In many ways, The Week Never Starts Round Here bears all the marks of a debut: it’s raw, unguarded, and crammed with ideas. It also firmly establishes the particular set-up that would define Arab Strap’s sound over the course of eleven years, with Middleton handling the music while Moffat provides the vocals and lyrics. Even this division of labor—more common to rap music than to the shoegazers and increasingly ubiquitous “collectives” of indie rock—seemed to defy expectations.

The sound of Arab Strap is a distinct brand of existential miserablism. Middleton’s cleverly arranged foundation of nocturnal guitars and rudimentary drum machines provides a canvas for Moffat to relay, in a thick Scottish dialect, his many sloshed, candid confessions. Long before artists like Mike Skinner chronicled the picaresque days of lads getting pissed and getting laid, Arab Strap’s vivid tales of lovers, lager and shame were being broadcast on college stations everywhere.

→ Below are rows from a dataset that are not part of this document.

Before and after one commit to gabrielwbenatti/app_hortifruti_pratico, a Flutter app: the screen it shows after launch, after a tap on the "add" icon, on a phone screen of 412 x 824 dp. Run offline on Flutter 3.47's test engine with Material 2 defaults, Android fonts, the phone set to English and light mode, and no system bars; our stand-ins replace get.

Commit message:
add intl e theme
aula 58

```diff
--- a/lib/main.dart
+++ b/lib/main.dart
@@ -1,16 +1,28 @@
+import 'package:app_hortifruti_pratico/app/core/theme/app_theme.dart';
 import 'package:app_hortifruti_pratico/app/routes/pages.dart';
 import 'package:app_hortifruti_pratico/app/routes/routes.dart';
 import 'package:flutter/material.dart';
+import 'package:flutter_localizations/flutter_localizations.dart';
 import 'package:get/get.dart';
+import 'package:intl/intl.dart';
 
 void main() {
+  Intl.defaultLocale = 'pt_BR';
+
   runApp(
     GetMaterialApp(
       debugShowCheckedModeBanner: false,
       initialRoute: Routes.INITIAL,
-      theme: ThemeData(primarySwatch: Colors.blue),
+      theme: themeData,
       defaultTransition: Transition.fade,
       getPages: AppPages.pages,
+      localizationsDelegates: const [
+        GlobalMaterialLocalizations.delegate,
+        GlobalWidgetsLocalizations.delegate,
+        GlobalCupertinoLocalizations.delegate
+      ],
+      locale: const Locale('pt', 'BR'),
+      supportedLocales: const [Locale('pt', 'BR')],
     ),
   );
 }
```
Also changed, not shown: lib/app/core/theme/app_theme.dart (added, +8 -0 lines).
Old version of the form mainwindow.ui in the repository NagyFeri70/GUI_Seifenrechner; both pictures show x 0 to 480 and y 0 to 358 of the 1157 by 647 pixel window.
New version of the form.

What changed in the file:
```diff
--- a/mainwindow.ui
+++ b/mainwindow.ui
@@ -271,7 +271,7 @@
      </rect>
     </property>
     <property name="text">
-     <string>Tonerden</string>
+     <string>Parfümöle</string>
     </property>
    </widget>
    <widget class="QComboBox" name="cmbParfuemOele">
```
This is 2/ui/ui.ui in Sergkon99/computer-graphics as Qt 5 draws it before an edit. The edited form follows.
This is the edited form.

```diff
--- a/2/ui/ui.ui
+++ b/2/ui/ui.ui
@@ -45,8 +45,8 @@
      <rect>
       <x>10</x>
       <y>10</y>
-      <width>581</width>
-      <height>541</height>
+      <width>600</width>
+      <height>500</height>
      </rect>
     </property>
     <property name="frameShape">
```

Hedonism, however, comes at a price. At the heart of The Week Never Starts Round Here is a kind of wounded vulnerability; there is something uniquely pitiable about the lecherous sot Moffat embodies in these songs. “I can't make boasts about my body,” Moffat confesses on “General Plea To A Girlfriend”; “the workmanship is somewhat shoddy.” This is the same band, of course, that would name its next album after the clinical term for “fear of falling in love.”

The album also introduces another of Arab Strap’s particular quirks: civic pride. For a man who likes a drink, Moffat is a surprisingly reliable narrator: his lyrics often reference actual places, people and events, lending to his narratives a kind of Joycean realism. At two different points on The Week Never Starts Round Here Moffat makes explicit references to his foil, Middleton. The particular football match between England and Ireland referenced in “The First Big Weekend” verifiably occurred; The Canteen was in fact a real bar in Falkirk; the Arches was a working nightclub in Glasgow. If so inclined, one could even make a pilgrimage to Scotland and map their own guided tour of Arab Strap locations.

Middleton may be Arab Strap’s secret weapon and ultimate visionary. Though the whistling solo on “General Plea to a Girlfriend” may be about as over-produced as the album gets, Middleton’s musical accompaniment is always deftly congruent, whether Moffat’s lyrics call for melancholy, brittle, or throbbing like a wicked hangover.

The Week Never Starts Round Here is an album full of drugged-up kisses and dried up egos; it chronicles the conquests and knockbacks of weekends that last forever, and it does so unapologetically, poetically, and profanely. Indie rock would never be the same.